Banks signing foreclosure deals with US regulators

* Announcement of final deal could come in next few days

* State AGs still negotiating with banks

By Dave Clarke

WASHINGTON, April 7 (Reuters) – Most of the 14 lenders
involved in a probe over mortgage servicing abuses have signed
agreements with U.S. bank regulators to clean up how they deal
with troubled borrowers, according to a source with knowledge
of the agreements.

Banking regulators still have to sign the agreements and an
announcement that a final deal has been reached could be made
in the next few days.

The regulators involved in the agreements with lenders,
which include some of the largest U.S. banks, are the Office of
the Comptroller of the Currency, the Federal Reserve and the
Office of Thrift Supervision.

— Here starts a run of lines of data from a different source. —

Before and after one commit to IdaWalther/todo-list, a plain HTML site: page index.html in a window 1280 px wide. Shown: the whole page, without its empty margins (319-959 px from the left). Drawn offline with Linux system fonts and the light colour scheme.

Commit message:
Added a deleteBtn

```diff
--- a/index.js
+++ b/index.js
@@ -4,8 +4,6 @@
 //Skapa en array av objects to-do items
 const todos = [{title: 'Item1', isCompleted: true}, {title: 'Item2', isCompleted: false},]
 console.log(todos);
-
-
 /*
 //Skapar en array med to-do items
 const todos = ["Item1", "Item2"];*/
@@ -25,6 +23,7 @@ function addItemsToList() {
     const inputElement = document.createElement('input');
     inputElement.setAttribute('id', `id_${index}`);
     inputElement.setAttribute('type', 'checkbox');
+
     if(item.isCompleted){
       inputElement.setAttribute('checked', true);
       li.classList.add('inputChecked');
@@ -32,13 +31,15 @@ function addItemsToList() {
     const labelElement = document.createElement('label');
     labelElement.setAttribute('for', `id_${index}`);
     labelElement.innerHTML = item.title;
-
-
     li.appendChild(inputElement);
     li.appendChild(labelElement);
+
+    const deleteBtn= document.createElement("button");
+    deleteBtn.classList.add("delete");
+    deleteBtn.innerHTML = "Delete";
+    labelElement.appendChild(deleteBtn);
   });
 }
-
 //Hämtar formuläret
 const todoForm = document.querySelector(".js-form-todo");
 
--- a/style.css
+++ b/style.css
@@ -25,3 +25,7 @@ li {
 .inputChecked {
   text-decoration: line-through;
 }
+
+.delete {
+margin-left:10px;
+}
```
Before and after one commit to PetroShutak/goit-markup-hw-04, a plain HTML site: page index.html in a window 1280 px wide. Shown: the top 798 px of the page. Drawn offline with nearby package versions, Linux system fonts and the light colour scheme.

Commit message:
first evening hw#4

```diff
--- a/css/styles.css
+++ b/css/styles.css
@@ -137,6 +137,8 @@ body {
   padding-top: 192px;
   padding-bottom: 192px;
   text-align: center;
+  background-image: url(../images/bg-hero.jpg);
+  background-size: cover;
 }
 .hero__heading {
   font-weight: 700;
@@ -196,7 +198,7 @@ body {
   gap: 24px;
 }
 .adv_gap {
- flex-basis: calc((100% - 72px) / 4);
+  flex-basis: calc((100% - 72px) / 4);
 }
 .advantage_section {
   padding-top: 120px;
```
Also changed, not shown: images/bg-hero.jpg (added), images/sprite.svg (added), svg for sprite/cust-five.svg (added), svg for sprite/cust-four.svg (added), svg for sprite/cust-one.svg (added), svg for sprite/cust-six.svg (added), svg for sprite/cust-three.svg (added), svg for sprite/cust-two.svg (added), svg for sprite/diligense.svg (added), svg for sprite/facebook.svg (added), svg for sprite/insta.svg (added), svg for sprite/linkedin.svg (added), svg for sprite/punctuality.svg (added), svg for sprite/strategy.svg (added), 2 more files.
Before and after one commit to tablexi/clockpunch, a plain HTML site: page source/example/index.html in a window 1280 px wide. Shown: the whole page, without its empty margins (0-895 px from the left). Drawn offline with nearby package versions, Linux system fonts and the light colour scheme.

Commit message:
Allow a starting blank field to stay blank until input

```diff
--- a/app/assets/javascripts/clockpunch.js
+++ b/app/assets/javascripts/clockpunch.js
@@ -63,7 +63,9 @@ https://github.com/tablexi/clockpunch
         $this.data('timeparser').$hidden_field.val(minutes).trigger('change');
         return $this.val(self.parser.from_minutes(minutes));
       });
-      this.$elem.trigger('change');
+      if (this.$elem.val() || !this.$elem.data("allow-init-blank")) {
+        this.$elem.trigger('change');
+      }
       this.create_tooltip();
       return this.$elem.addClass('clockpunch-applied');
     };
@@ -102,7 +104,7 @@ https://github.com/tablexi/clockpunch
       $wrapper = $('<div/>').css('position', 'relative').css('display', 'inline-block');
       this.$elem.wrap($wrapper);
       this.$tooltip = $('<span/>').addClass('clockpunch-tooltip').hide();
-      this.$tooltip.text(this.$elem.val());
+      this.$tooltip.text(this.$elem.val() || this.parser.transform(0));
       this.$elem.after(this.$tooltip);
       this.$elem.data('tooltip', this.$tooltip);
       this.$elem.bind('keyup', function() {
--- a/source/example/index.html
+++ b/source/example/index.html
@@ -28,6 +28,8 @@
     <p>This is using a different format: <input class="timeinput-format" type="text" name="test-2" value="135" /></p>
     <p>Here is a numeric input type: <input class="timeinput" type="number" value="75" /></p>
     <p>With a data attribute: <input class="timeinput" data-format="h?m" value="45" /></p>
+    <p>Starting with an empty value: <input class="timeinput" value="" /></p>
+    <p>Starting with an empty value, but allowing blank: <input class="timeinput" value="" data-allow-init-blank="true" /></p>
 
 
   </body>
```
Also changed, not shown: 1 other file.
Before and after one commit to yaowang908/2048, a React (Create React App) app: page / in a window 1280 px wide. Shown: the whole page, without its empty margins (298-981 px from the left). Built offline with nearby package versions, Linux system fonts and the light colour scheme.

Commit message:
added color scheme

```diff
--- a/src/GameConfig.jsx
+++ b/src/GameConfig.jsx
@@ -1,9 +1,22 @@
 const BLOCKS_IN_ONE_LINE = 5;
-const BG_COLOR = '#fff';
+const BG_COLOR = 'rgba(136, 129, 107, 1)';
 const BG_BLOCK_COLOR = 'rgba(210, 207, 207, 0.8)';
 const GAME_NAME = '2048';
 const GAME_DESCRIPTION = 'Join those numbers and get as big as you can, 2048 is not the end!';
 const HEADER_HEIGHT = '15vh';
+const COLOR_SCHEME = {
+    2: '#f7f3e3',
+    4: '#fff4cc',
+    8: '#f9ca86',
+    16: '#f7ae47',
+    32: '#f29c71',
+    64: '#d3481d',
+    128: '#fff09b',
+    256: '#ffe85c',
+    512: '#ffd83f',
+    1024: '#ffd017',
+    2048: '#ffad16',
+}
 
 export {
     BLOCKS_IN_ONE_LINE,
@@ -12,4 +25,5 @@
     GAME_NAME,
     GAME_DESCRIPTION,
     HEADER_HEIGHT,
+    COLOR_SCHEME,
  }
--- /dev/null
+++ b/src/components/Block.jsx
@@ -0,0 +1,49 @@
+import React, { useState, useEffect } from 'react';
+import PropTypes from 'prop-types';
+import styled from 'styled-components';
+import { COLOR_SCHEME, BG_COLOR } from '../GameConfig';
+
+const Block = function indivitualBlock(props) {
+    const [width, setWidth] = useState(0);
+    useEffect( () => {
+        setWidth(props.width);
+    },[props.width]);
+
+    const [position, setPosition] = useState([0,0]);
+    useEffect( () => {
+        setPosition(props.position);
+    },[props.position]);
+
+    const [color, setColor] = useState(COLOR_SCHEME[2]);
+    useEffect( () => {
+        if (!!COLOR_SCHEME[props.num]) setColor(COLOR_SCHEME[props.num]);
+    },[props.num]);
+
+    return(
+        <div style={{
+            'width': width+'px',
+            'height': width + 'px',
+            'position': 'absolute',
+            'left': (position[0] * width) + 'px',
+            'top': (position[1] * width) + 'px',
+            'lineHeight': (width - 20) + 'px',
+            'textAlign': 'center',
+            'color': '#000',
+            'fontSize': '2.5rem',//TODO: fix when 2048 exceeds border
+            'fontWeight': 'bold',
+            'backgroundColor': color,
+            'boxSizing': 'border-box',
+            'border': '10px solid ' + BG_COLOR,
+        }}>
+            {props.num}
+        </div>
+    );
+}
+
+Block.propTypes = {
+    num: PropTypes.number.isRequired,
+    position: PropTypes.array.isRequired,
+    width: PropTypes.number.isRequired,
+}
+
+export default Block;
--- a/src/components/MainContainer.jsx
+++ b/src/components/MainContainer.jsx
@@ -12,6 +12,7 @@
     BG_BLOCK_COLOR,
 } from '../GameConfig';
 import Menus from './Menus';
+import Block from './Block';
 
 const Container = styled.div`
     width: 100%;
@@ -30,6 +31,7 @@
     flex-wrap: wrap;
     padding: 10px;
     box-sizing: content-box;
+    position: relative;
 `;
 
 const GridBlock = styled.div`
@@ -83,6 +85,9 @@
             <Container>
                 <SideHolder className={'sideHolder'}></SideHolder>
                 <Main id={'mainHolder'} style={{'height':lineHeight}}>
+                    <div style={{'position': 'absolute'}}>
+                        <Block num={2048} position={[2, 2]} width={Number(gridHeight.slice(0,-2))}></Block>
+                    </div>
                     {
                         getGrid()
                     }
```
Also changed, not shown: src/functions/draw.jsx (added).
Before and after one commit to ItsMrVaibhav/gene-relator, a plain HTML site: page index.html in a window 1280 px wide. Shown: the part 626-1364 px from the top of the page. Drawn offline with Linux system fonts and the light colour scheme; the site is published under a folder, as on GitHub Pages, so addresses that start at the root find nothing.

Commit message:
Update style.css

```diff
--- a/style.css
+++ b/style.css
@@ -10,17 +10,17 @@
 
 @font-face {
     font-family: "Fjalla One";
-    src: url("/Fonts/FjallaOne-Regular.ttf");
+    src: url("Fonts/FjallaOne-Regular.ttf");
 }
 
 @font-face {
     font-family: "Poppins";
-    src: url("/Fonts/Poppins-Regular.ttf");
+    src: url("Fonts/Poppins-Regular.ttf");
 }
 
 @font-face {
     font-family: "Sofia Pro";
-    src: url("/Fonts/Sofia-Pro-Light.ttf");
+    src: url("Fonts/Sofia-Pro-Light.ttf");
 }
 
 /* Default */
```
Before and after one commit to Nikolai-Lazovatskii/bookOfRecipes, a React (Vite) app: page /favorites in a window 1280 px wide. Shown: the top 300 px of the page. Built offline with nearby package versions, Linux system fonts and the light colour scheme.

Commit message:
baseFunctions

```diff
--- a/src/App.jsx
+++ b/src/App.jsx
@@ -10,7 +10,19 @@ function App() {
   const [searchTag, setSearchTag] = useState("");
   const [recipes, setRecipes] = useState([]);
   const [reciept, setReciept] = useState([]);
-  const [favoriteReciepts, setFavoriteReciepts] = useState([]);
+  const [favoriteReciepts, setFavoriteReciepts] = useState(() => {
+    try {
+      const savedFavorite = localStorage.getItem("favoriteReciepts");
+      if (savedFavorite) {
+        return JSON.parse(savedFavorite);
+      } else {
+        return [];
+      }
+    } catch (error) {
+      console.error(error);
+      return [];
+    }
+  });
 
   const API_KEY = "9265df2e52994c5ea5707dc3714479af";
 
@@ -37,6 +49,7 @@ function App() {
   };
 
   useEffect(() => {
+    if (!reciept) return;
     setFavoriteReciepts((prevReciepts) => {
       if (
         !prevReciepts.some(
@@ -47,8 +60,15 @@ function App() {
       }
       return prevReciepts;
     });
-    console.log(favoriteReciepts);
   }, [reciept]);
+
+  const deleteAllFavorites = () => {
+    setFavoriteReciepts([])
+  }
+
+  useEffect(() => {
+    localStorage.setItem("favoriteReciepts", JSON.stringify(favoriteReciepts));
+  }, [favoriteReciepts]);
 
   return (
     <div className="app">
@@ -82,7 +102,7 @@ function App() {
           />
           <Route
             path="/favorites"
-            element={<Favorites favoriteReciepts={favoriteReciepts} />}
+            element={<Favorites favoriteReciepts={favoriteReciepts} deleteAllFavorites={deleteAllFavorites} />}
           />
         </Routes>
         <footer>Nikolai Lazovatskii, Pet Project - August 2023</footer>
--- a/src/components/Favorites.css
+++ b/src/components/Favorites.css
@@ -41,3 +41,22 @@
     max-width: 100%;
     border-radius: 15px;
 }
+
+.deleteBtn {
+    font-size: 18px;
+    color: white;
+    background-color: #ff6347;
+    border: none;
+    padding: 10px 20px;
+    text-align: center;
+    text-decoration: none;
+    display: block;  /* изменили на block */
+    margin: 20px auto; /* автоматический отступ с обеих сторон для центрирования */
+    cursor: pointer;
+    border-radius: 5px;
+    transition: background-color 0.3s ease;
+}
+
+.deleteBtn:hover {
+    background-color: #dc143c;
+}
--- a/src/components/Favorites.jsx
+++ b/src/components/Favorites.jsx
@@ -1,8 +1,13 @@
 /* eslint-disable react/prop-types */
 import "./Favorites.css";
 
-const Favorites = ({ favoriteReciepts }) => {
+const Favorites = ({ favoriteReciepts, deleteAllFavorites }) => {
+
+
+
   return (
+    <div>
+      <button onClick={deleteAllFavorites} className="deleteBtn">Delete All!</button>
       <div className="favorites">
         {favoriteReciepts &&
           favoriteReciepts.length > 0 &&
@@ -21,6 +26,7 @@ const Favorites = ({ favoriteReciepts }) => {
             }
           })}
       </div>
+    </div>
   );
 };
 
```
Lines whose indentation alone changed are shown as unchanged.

A group of 50 state attorneys general and about a dozen
federal agencies are probing bank mortgage practices that came
to light last year, including the use of “robo-signers” to sign
hundreds of unread foreclosure documents a day.

On Feb. 17 John Walsh, acting head of the Office of the
Comptroller of the Currency, told the Senate Banking Committee
that banking regulators were investigating the servicing
practices at 14 lenders including Bank of America (BAC.N: Quote, Profile, Research),
Wells Fargo (WFC.N: Quote, Profile, Research) and JP Morgan Chase (JPM.N: Quote, Profile, Research).

The agreement includes offering restitution to borrowers
who were wrongly foreclosed upon and this process would be
reviewed by an outside auditor, according to the source who
asked not to be named because the negotiations are ongoing.

Banking regulators have not reached a decision on financial
penalties the lenders may have to pay.

The state attorneys general along with the Justice
Department, the Department of Housing and Urban Development,
the Federal Trade Commission, and Treasury officials are
separately negotiating with banks over mortgage servicing
abuses.

Those negotiations have gone more slowly as the states and
some federal agencies pursue heftier fines, in the range of $20
billion, and a more dramatic overhaul of mortgage servicing
standards, including reducing the principal of some loans in an
effort to keep borrowers in their homes.

All the agencies involved had said earlier this year that
they wanted to announce a deal with the lenders at the same
time but the banking regulators are now moving ahead with their
piece while the other discussions continue.

On March 24 when Reuters reported a deal with banking
regulators was near Iowa Attorney General Tom Miller, who is
heading up the states’ probe, issued a statement saying it was
“unfortunate” that banking agencies were pursuing a settlement
on their own but that it would not derail the AG’s
negotiations.

The states are not united on what settlement they should
seek with banks. Some Republican AGs have complained a proposal
sent to banks last month goes too far while Democratic AGs like
New York’s Eric Schneiderman have warned a deal should not
preclude states from individually pursuing actions against
lenders.
(Reporting by Dave Clarke in Washington and Joe Rauch in
Charlotte, editing by Matthew Lewis )

Banks signing foreclosure deals with US regulators